Richard Branson the head of Virgin, has said that his company is joining up with Qualcomm in order to put thousands of Internet satellites into orbit to offer Web access to remote locations on the planet, which currently don’t have Internet access. The idea of providing Internet access globally is not new. You probably have heard of the  Facebook and Google Projects that are also working towards a similar goals.

To ensure that the project will actually happen, both the companies will be putting large sums of money into satellite Internet firm OneWeb Ltd. The firm maybe known by its former name of WorldVu Satellites.

Branson informed CNBC on Thursday of last week, “We plan to put an initial array of 648 satellites up, and if that’s successful, we want to go to 2,400 satellites…The idea is to reach the billions of people who don’t have Internet access and to do so with good quality reception and good prices.”

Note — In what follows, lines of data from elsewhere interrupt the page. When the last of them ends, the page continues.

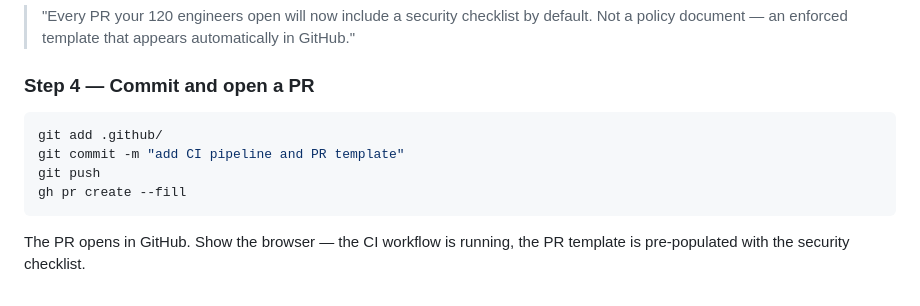
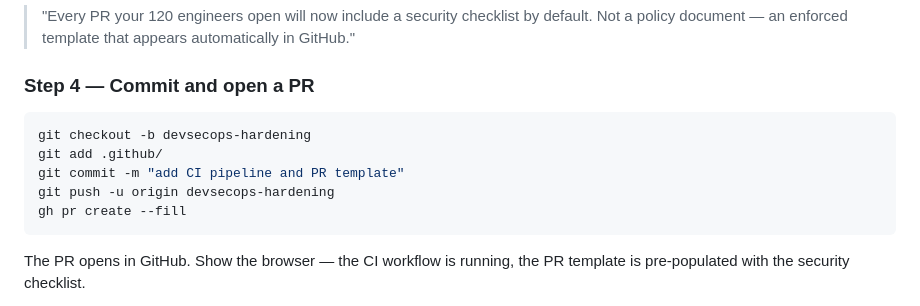
Before and after one commit to aboavent/payments-demo, a Markdown page: docs/demo-guide.md, the part around the change. GitHub-like rendering.

Commit message:
fix Act 4 Step 4: create feature branch before committing .github/
Without git checkout -b devsecops-hardening first, the .github/ files land
on main with nothing to stage, and gh pr create fails because head and base
are the same branch.

Co-Authored-By: Claude Sonnet 4.6 <noreply@anthropic.com>

````diff
--- a/docs/demo-guide.md
+++ b/docs/demo-guide.md
@@ -303,9 +303,10 @@ Claude creates `.github/pull_request_template.md` — includes test checklist, s
 ### Step 4 — Commit and open a PR
 
 ```bash
+git checkout -b devsecops-hardening
 git add .github/
 git commit -m "add CI pipeline and PR template"
-git push
+git push -u origin devsecops-hardening
 gh pr create --fill
 ```
 
````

The International Telecommunications Union has said more than 50% of the world’s population is currently without Internet access. OneWeb said in a release that the venture will include the initial array of nearly 650 micro satellites that are intended to provide “low-latency, high-speed Internet access directly to small user terminals deployed around the world,” The scheme is designed to connect “rural and remote areas” using the satellites.

These satellites are estimated to cost around $350,000 each to construct. The satellites will be put into orbit by Virgin Galactic’s (under-construction) orbital launch vehicle, LauncherOne. This is a method which Branson says will be highly cost effective. “It’s much more efficient than the big rockets of the past,” he said. “We can literally take off every three or four hours.” This news comes with speculation that OneWeb may work with Elon Musk’s SpaceX company on the production of the satellites.

In the meantime, it appears as though the race is on to be the first to succeed with sky-based, plan-t wide broadband initiatives. On the one hand we have Facebook looking to send drones into orbit to bring Web access to the people, whilst on the other hand Google is focussing on high-altitude balloons and satellites to achieve the same.

[Image via pcmag]